A Taliban suicide bomber killed 14 Nepalese security guards in an attack Monday on their minibus in the Afghan capital, Kabul, the Interior Ministry and an Afghan security official said.
The Nepalese were on their way to the Canadian Embassy where they work as guards, according to another Nepalese guard who was wounded in the attack.
A Canadian official confirmed to CBC News that the security contractors were en route to the Canadian Embassy. The official said the attack was several kilometres away, and that all embassy staff and officials are safe.
The bomber was on foot when he struck the minibus, said Gen. Abdul Rahman Rahimi, the Kabul police chief. The minibus belonged to the employees of an unnamed foreign security company, he said.
An Interior Ministry statement confirmed that all 14 killed were Nepalese citizens, describing the attack as the work of a “terrorist suicide bomber.” It said the explosion also wounded nine people, five Nepalese employees and four Afghan civilians.
Amrit Rokaya Chhetri, a Nepalese who was wounded in the attack, told The Associated Press they were on their way to the Canadian Embassy when the blast took place.
“Many people died,” Chhetri said from his hospital bed, his head covered with a white bandage. “I say to my family, I am ok and I will come home.”
Abdullah Abdullah, the country’s chief executive officer, condemned the attack in a posting on Twitter, saying: “This attack is an act of terror and intimidation.”
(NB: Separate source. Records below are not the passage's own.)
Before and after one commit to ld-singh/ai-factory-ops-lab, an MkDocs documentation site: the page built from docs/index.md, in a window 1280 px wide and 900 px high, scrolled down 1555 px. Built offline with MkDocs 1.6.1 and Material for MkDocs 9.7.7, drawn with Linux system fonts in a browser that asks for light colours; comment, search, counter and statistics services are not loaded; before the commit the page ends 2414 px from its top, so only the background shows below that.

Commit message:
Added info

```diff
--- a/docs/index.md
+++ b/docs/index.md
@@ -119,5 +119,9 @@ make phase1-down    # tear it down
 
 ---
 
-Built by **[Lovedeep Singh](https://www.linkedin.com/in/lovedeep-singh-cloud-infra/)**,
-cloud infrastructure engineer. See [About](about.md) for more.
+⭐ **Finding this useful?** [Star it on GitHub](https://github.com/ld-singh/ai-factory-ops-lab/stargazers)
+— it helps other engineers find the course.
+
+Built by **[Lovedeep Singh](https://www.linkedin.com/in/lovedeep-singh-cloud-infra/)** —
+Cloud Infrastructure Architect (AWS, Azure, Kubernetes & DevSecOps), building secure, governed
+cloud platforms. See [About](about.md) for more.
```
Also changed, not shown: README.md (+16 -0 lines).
Taliban spokesman Zabihullah Mujahid claimed responsibility for the attack in a statement to media.
In Nepal, Bharat Raj Paudyal, spokesman for Nepal’s Ministry of Foreign Affairs, said the government is aware of Monday’s incident in Kabul and is trying to verify the names of the victims and details about the bombing.
Nepal does not have an embassy in Afghanistan but the embassy in Islamabad, Pakistan, is working to get the details, he said.
The attack was the latest by the Taliban, who have stepped up assaults, including in the Afghan capital, as part of their summer offensive. The insurgent attacks frequently target government employees and Afghan security forces across the country.
It underlined how serious the security threat facing Afghanistan remains since the death of former Taliban leader Mullah Akhtar Mansour in a U.S. drone strike last month.
The blast follows a deadly suicide attack on a bus carrying justice ministry staff near Kabul last month and a separate attack on a court in the central city of Ghazni on June 1.
The Taliban claimed both those attacks in revenge for the execution of six Taliban prisoners.